Check every line of the data below for the word "WhichButtonToShow" and say how many have it, without further comment.
*** Opening Data records ***
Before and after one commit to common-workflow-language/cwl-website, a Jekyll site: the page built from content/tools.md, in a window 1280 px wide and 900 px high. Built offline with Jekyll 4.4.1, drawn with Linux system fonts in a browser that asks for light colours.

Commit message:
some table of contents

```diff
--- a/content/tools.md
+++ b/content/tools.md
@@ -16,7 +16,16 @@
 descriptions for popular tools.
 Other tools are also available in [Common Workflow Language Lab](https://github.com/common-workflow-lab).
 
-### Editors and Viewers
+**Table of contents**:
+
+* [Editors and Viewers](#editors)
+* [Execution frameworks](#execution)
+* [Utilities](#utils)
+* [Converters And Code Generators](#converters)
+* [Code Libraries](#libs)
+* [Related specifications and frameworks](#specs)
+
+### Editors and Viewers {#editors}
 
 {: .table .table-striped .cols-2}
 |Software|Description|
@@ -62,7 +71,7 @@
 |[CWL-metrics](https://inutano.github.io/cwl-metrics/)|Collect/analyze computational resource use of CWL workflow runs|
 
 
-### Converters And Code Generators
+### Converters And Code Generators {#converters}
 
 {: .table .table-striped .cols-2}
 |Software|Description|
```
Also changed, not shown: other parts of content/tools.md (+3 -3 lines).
*** Closing Data records ***
*** Opening Data records ***
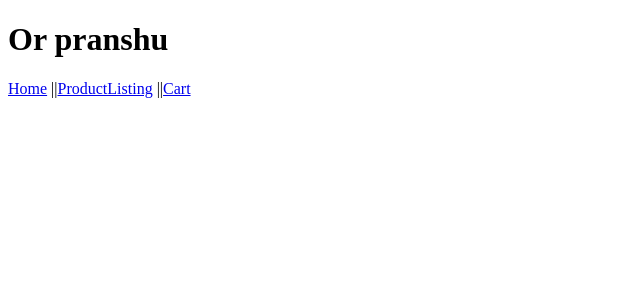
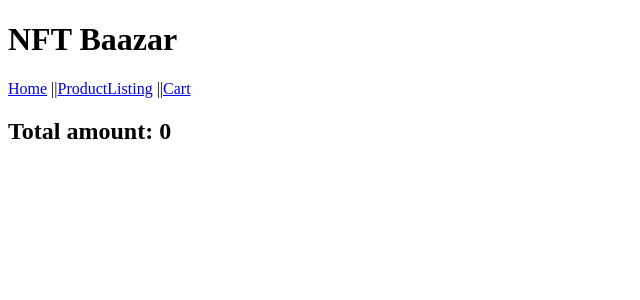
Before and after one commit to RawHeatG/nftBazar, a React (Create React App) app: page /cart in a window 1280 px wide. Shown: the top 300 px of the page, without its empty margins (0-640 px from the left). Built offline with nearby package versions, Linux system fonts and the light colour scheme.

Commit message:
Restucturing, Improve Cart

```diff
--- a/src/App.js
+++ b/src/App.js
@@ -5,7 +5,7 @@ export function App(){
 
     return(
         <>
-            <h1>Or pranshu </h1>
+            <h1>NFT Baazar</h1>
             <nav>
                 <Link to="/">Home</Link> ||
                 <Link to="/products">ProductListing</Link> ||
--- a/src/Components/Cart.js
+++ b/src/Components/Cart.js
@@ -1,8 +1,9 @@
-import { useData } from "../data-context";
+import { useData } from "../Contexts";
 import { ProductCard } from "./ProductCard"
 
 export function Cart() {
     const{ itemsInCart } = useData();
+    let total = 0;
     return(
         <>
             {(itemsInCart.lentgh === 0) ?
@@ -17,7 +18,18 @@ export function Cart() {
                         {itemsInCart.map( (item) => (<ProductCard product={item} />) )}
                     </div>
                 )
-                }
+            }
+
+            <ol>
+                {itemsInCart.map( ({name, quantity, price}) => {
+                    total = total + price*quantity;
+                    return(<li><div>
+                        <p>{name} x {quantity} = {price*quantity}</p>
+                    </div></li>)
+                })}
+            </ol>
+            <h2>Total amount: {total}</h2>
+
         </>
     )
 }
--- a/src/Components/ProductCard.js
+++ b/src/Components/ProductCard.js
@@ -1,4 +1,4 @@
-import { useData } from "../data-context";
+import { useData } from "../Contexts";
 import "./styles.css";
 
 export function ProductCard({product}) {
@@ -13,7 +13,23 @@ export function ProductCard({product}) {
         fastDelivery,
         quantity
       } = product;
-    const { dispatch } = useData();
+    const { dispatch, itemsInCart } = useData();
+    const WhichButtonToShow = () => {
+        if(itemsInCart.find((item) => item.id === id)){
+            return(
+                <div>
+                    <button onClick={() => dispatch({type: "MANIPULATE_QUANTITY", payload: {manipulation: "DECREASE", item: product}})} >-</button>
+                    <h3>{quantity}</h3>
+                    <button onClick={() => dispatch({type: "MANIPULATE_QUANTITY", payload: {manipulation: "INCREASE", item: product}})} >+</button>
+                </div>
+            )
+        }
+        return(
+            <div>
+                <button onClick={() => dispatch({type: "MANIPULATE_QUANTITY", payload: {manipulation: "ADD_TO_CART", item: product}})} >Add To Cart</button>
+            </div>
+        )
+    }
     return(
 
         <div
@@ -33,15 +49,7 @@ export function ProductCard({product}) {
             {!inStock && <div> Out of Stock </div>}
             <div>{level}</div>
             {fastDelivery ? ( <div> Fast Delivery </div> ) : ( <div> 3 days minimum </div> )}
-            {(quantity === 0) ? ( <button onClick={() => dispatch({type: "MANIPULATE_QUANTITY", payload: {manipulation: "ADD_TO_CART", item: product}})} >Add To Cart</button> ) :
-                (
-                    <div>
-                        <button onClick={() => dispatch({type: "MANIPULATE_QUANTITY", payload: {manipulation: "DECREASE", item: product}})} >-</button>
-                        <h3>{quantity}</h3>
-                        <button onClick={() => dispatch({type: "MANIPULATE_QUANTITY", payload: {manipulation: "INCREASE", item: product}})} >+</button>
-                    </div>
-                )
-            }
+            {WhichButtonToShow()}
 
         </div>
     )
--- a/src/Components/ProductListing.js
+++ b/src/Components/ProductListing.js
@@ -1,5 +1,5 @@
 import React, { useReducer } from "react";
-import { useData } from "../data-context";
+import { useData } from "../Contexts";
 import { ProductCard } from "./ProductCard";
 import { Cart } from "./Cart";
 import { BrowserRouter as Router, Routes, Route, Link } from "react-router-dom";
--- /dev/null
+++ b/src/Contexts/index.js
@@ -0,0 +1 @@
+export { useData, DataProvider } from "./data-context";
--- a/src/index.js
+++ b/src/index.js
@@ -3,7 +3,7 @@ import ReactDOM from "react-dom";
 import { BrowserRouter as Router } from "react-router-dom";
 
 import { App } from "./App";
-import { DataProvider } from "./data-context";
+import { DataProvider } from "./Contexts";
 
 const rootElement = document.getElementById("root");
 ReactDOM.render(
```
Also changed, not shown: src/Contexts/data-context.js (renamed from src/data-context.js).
*** Closing Data records ***
● **Exercise response**: 2